I do wish the quests were more integrated into the primary progression. While they aren’t necessary to advance, completing them does come with rewards. But sometimes the reward is lousy, like a potion, which is an item I rarely used. Other times, it’s better, such as when you earn a CollectaCard that showcases a key Final Fantasy moment in a trading card style. Regardless, because these extra challenges are optional, I rarely felt compelled to give each more than a couple of tries. If I failed a song enough, I’d just move on because there’s no penalty for doing so. Completing the song is all that’s required to advance.
One of my favorite aspects of Final Bar Line is unlocking special Event Music Stages, which allow you to play through songs while cinematics from the game play behind the notes. It’s a nice touch and adds a premium level of quality to the game’s nostalgia factor. The in-game Museum also helps out on that front, as you can view your CollectaCards anytime. Looking at promotional art I forgot existed for some Final Fantasy games was an especially nice treat, but other cards give a better look at in-game characters or enemies in their chibi design. It’s a great addition for players looking to 100 percent the game and speaks to the Final Bar Line’s celebratory nature well.
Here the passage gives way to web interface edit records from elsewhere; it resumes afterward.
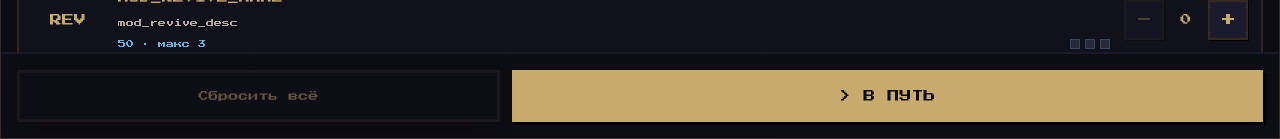
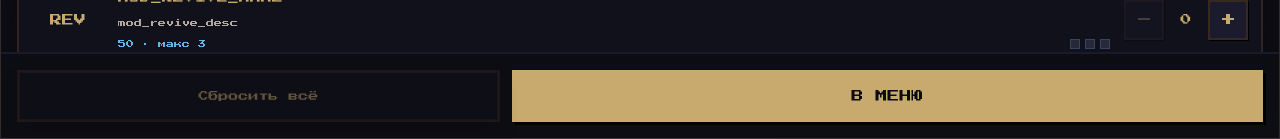
Before and after one commit to bnvspace/tgds, a React (Vite) app: page / in a window 1280 px wide. Both pictures are taken after a click on the button "МОДИФИКАТОРЫ". Shown: the part 661-800 px from the top of the page. Built offline with nearby package versions, Linux system fonts and the light colour scheme.

Commit message:
fix(ui): MetaMenu now saves and exits back to main menu instead of force starting a run

```diff
--- a/src/screens/MetaMenu/index.tsx
+++ b/src/screens/MetaMenu/index.tsx
@@ -108,14 +108,14 @@ export default function MetaMenu() {
     setLocalChips(meta.totalChips)
   }
 
-  function handleStart() {
+  function handleSaveAndExit() {
     primeAudioPlayback()
     const allocated = MODIFIERS
       .filter((m) => (localMods[m.id] ?? 0) > 0)
       .map((m) => ({ modifierId: m.id, count: localMods[m.id] }))
 
     store.applyMetaAllocation(allocated, localChips)
-    startRun()
+    setPhase('meta_menu') // returns to StartScreen
   }
 
   return (
@@ -130,7 +130,7 @@ export default function MetaMenu() {
           className={styles.backBtn}
           onClick={() => {
             playButtonSFX()
-            setPhase('meta_menu')
+            handleSaveAndExit()
           }}
         >
           {t('back')}
@@ -204,8 +204,8 @@ export default function MetaMenu() {
         >
           {t('reset_all')}
         </button>
-        <button className={styles.startBtn} onClick={handleStart}>
-          {'>'} {t('start_run')}
+        <button className={styles.startBtn} onClick={handleSaveAndExit}>
+          {t('back_to_menu')}
         </button>
       </div>
     </motion.div>
```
Outside of the game’s single-player offerings, there are Multi Battles. Here, you can compete with up to three other players, and I enjoyed how this switches up the gameplay. The success of other players triggers effects on your screen, like a “Fat Chocobo” rush that sends a fleet of large Chocobo to your screen, obscuring incoming notes. Others remove the UI that tells you how well you hit a note, which has a surprisingly negative effect on how I perform. And the most challenging effect sent by an opponent adds fake notes to my scroll. It’s an exciting and stressful way to play through my favorite Theatrhythm songs and a sure way to extend my playtime with the game. The same goes for the Endless World stage, which lets you play track after track until you no longer have HP.
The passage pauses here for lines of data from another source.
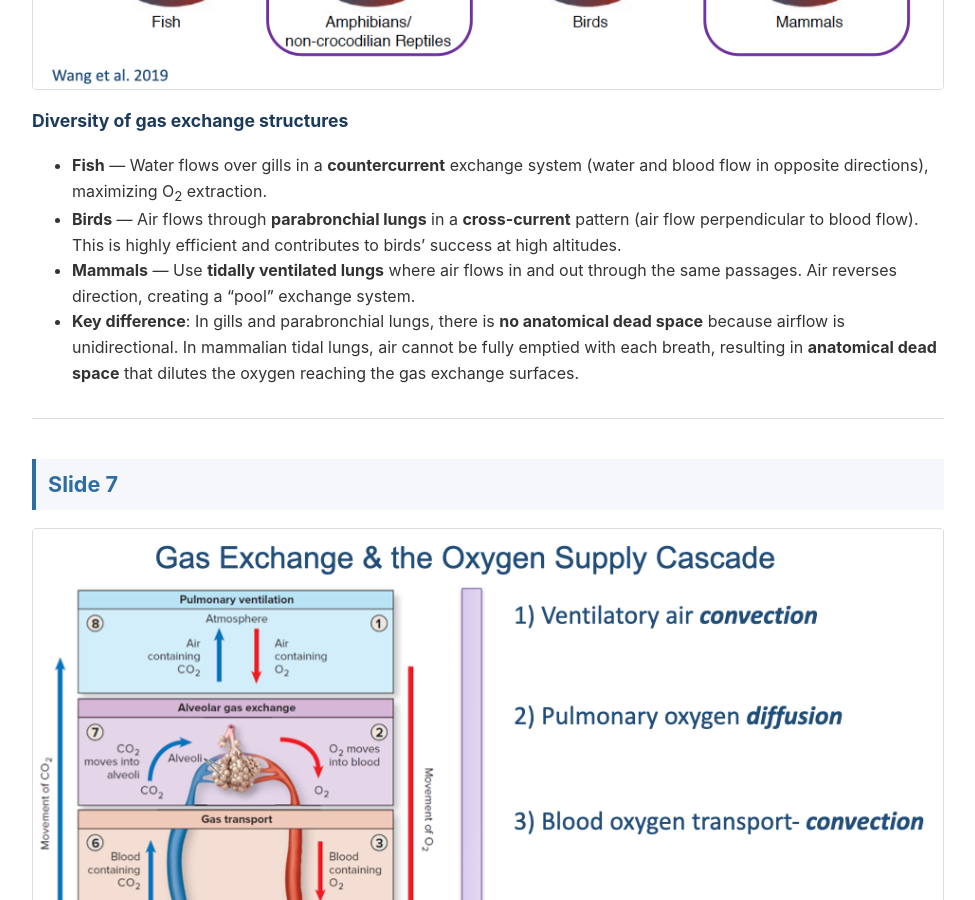
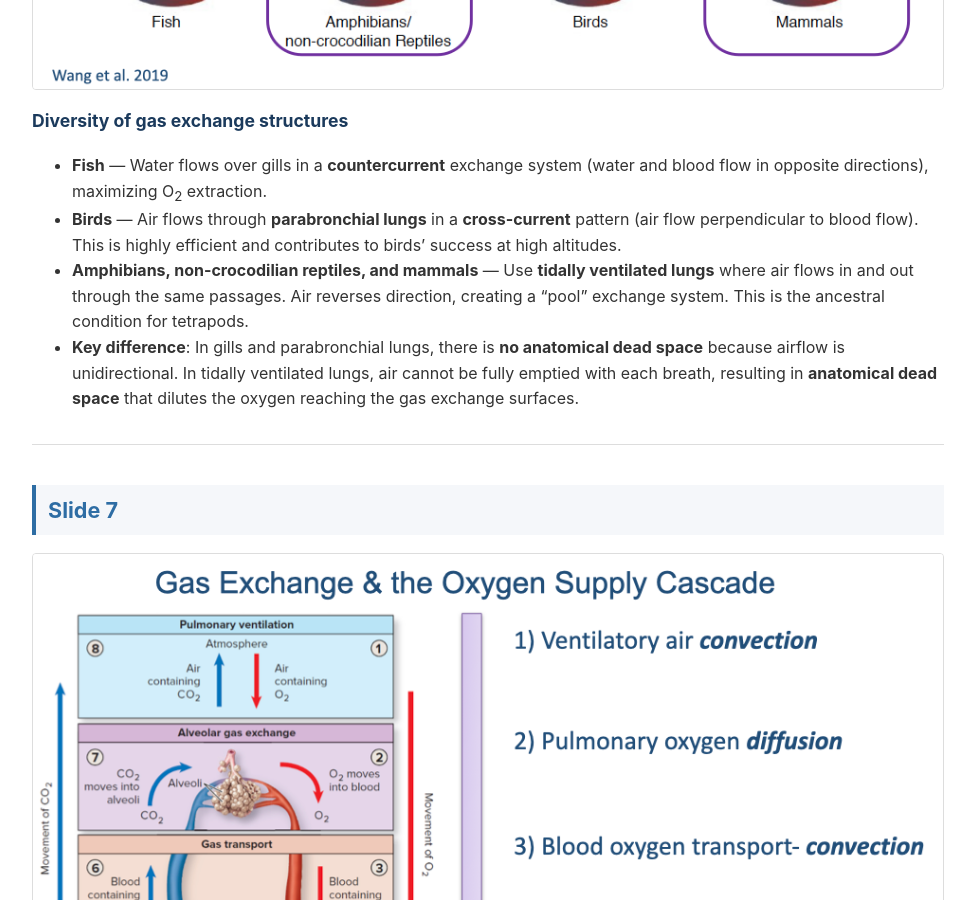
Before and after one commit to MADaley/E183_ExercisePhysiology, a Jekyll site: the page built from week01/lecture03-oxygen-cascade-ventilation.md, in a window 1280 px wide and 900 px high, scrolled down 5381 px. Shown: the whole window, without its empty margins (152-1127 px from the left). Built offline with Jekyll 4.4.1, drawn with Linux system fonts in a browser that asks for light colours.

Commit message:
Lecture 3 Slide 6: include amphibians and reptiles in tidal lung group
Co-Authored-By: Claude Opus 4.6 <noreply@anthropic.com>

```diff
--- a/week01/lecture03-oxygen-cascade-ventilation.md
+++ b/week01/lecture03-oxygen-cascade-ventilation.md
@@ -95,8 +95,8 @@ $$P_IO_2 = 0.21 \times (760 - 47) = 149 \text{ mmHg}$$
 
 - **Fish** — Water flows over gills in a **countercurrent** exchange system (water and blood flow in opposite directions), maximizing O<sub>2</sub> extraction.
 - **Birds** — Air flows through **parabronchial lungs** in a **cross-current** pattern (air flow perpendicular to blood flow). This is highly efficient and contributes to birds' success at high altitudes.
-- **Mammals** — Use **tidally ventilated lungs** where air flows in and out through the same passages. Air reverses direction, creating a "pool" exchange system.
-- **Key difference**: In gills and parabronchial lungs, there is **no anatomical dead space** because airflow is unidirectional. In mammalian tidal lungs, air cannot be fully emptied with each breath, resulting in **anatomical dead space** that dilutes the oxygen reaching the gas exchange surfaces.
+- **Amphibians, non-crocodilian reptiles, and mammals** — Use **tidally ventilated lungs** where air flows in and out through the same passages. Air reverses direction, creating a "pool" exchange system. This is the ancestral condition for tetrapods.
+- **Key difference**: In gills and parabronchial lungs, there is **no anatomical dead space** because airflow is unidirectional. In tidally ventilated lungs, air cannot be fully emptied with each breath, resulting in **anatomical dead space** that dilutes the oxygen reaching the gas exchange surfaces.
 
 ---
 
```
Final Bar Line does little to propel you forward through any of this, though. There’s barely a semblance of a story, and I rolled credits without even realizing I was near the end – I had only completed roughly a third of the 385 tracks. You can earn new Summons, which automatically play during a stage based on your rhythmic action, from other players in Multi Battles, and you can go for high scores by replaying songs, but Final Bar Line doesn’t emphasize why you should be doing this.
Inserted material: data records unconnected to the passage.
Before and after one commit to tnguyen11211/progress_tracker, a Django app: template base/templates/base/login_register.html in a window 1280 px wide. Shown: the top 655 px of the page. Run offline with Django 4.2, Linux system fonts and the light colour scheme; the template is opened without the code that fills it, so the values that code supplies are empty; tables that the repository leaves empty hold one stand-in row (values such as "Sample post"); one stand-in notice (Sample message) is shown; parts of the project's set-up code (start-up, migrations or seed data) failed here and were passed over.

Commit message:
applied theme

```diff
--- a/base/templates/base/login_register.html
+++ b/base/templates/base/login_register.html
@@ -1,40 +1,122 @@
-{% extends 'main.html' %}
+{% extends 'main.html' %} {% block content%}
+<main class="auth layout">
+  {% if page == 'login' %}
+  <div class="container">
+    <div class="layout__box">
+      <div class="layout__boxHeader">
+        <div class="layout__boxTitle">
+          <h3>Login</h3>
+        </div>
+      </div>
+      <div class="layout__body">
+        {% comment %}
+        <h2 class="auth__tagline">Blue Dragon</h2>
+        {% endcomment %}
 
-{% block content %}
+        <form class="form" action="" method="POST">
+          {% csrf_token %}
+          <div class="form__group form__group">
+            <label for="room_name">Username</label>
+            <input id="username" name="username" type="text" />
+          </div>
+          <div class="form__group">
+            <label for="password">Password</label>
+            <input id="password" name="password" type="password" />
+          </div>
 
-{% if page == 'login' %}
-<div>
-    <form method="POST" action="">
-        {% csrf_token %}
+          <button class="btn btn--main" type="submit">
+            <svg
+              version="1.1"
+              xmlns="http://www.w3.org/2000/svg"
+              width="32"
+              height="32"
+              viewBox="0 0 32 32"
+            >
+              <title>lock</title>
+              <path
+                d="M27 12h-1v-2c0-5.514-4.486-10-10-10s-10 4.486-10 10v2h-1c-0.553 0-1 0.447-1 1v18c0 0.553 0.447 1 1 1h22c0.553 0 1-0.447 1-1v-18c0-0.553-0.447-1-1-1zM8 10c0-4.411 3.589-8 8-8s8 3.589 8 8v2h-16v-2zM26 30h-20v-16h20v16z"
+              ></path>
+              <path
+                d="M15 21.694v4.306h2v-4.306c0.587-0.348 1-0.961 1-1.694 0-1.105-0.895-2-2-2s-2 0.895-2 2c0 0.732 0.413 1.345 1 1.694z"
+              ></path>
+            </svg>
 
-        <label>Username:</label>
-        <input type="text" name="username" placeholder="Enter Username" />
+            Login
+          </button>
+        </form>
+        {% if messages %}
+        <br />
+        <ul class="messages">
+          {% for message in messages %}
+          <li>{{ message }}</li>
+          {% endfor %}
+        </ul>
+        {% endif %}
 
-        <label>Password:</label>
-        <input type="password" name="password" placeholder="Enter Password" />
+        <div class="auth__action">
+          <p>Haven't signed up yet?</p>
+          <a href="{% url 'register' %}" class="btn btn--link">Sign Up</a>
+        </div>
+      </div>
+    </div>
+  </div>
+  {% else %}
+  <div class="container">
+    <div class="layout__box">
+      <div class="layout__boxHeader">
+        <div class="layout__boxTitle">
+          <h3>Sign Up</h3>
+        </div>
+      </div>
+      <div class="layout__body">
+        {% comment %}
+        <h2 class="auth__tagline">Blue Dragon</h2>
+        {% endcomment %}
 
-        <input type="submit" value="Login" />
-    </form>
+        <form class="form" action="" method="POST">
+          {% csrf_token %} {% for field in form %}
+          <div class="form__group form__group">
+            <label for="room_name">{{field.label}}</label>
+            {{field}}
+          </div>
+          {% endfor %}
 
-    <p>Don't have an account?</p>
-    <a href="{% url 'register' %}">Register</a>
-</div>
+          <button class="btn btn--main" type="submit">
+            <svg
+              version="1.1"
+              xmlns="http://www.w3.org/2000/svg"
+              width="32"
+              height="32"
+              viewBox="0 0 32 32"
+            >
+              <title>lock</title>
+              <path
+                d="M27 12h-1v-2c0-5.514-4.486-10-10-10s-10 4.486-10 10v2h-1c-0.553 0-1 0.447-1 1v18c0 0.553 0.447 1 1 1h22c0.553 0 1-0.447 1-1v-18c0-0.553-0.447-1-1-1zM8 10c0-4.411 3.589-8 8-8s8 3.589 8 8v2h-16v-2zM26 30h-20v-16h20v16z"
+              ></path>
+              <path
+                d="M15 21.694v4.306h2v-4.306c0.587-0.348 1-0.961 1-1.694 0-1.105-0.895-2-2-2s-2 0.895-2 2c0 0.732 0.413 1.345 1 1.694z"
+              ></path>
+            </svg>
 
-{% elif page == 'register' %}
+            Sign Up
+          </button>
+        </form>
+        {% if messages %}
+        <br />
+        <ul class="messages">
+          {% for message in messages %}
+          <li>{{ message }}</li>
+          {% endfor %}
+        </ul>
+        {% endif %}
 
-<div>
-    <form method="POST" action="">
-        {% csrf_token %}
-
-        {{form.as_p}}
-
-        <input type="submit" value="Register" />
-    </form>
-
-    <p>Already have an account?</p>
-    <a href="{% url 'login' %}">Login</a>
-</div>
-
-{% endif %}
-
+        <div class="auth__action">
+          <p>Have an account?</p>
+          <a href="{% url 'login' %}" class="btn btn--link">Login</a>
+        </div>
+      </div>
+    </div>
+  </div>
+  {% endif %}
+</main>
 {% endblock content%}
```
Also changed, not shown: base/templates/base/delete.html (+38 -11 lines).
Despite that lack of propelling factor, I’m still completely engrossed in this game, playing it during any 15 free minutes I can find throughout my day. Though I’ve technically completed the game, I want to SSS rank all of my favorite songs, dig deeper into the libraries from Final Fantasy games I’m less familiar with, and show off my rhythm prowess against other players. This is a fantastic rhythm game set to the tune of arguably the greatest music catalog in all of games. While I would have liked more guidance in how to proceed, the musical content on offer is so diverse, so nostalgic, and so well done, that I have no problem composing my own fun.